  • The public policy ground is often invoked by parties as a supportive “catch-all” ground in conjunction with other grounds. However, Hong Kong courts have always construed this ground narrowly and it has rarely been invoked successfully.

Award creditors, who are seeking enforcement of an award while defending a setting aside application, should carefully consider what assets the award debtor has in Hong Kong and assess whether there are grounds for applying for security if the Court is minded to await the outcome of the setting aside application rather than ordering immediate enforcement.

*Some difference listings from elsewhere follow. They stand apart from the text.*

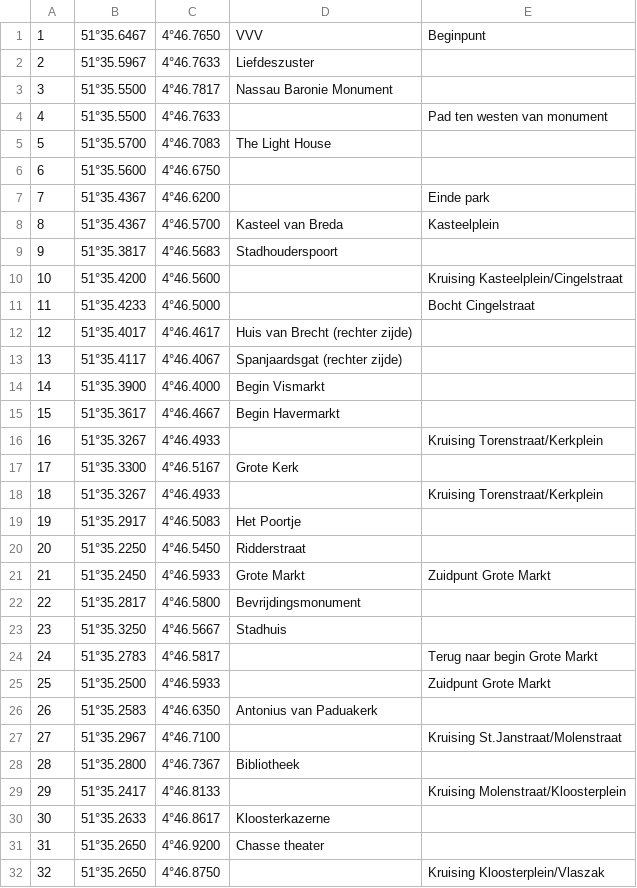
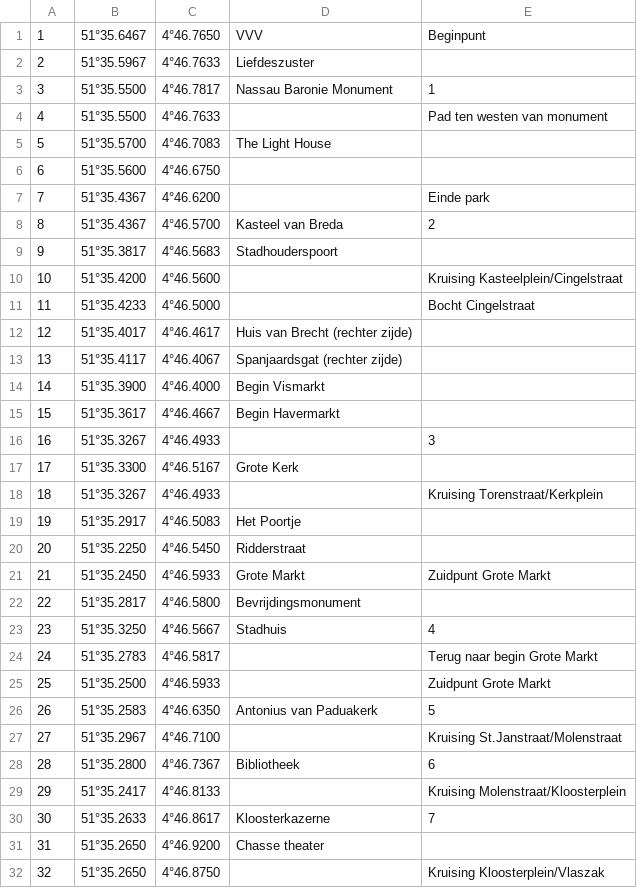
Before and after one commit to yorickr/Breda-Ontdekt, a CSV file: Breda Ontdekt/Assets/sites.csv, drawn as a sheet; only a part is shown.

```diff
--- a/Breda Ontdekt/Assets/sites.csv
+++ b/Breda Ontdekt/Assets/sites.csv
@@ -2,3 +2,3 @@
 2,51°35.5967,4°46.7633,Liefdeszuster,
-3,51°35.5500,4°46.7817,Nassau Baronie Monument,
+3,51°35.5500,4°46.7817,Nassau Baronie Monument,1
 4,51°35.5500,4°46.7633,,Pad ten westen van monument
@@ -7,3 +7,3 @@
 7,51°35.4367,4°46.6200,,Einde park
-8,51°35.4367,4°46.5700,Kasteel van Breda,Kasteelplein
+8,51°35.4367,4°46.5700,Kasteel van Breda,2
 9,51°35.3817,4°46.5683,Stadhouderspoort,
@@ -15,3 +15,3 @@
 15,51°35.3617,4°46.4667,Begin Havermarkt,
-16,51°35.3267,4°46.4933,,Kruising Torenstraat/Kerkplein
+16,51°35.3267,4°46.4933,,3
 17,51°35.3300,4°46.5167,Grote Kerk,
@@ -22,10 +22,10 @@
 22,51°35.2817,4°46.5800,Bevrijdingsmonument,
-23,51°35.3250,4°46.5667,Stadhuis,
+23,51°35.3250,4°46.5667,Stadhuis,4
 24,51°35.2783,4°46.5817,,Terug naar begin Grote Markt
 25,51°35.2500,4°46.5933,,Zuidpunt Grote Markt
-26,51°35.2583,4°46.6350,Antonius van Paduakerk,
+26,51°35.2583,4°46.6350,Antonius van Paduakerk,5
 27,51°35.2967,4°46.7100,,Kruising St.Janstraat/Molenstraat
-28,51°35.2800,4°46.7367,Bibliotheek,
+28,51°35.2800,4°46.7367,Bibliotheek,6
 29,51°35.2417,4°46.8133,,Kruising Molenstraat/Kloosterplein
-30,51°35.2633,4°46.8617,Kloosterkazerne,
+30,51°35.2633,4°46.8617,Kloosterkazerne,7
 31,51°35.2650,4°46.9200,Chasse theater,
```
Also changed, not shown: 36 other files.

[1] The only exception is where parties have agreed to allow an appeal on a question of law under Section 5 of Schedule 2 to the Arbitration Ordinance (Cap. 609). In addition to the setting aside grounds, parties can agree that the award may be challenged on the ground of serious irregularity pursuant to Section 4 of Schedule 2 to the Arbitration Ordinance. Parties to international arbitration usually do not make use of these two options.

[2] See Grand Pacific Holdings Ltd v Pacific China Holdings Ltd [2012] 4 HKLRD 1 (CA)

[3] See Hebei Import & Export Corp v Polytek Engineering Co Ltd (1999) 2 HKCFAR 111

[4] X v Jemmy Chien [2020] HKCFI 286. P also challenged an subsequent award on interest and costs. For reasons of simplicity, the article only refers to the award on the merits.

[5] X v Jemmy Chien [2019] HKCFI 2172

[6] The parties were not in dispute over the legal principles applicable to setting aside applications concerning the existence of an arbitration agreement and the arbitral tribunal’s jurisdiction. These principles are set out in Dallah Real Estate and Tourism Co v Ministry of Religious Affairs of the Government of Pakistan [2011] 1 AC 763 and were applied by the Hong Kong Court of First Instance in S Co v B Co [2014] 6 HKC 421

[7] The applicable principles, which were not in dispute between the parties, are as set out in Soleh Boneh International Ltd v Government of the Republic of Uganda [1993] 2 Lloyd’s Rep 208 at 212 and have been applied in Hong Kong in Guo Shun Kai v Wing Shing Chemical Co Ltd [2013] 3 HKLRD 484 and Dana Shipping and Trading SA v Sino Channel Asia Ltd [2017] 1 HKC 281


Philipp Hanusch is a partner in Baker McKenzie’s International Arbitration Team in Hong Kong and a member of the Firm’s Asia-Pacific International Arbitration Steering Committee. Philipp specialises in international commercial arbitration with a focus on shareholder, joint venture and M&A disputes. He has represented parties in arbitrations under various rules, including the HKIAC Rules, ICC Rules, CIETAC Rules, ICDR Rules and UNCITRAL Arbitration Rules. He is on the HKIAC List of Arbitrators and a member of the ICC-HK Standing Committee on Arbitration and ADR. He has been repeatedly appointed as arbitrator under the ICC Rules and HKIAC Rules. Philipp can be reached at and +852 2846 1665.


Gillian Lam is a senior associate at Baker McKenzie in Hong Kong. Gillian has joined Baker McKenzie in 2007 and specializes in international arbitration as well as general litigation. She has represented parties in arbitrations under the rules of the Hong Kong International Arbitration Centre (HKIAC), the International Chamber of Commerce (ICC), and the International Centre for Dispute Resolution (ICDR). Gillian is a fellow of the Chartered Institute of Arbitrators. Gillian Lam can be reached at and +852 2846 1888 .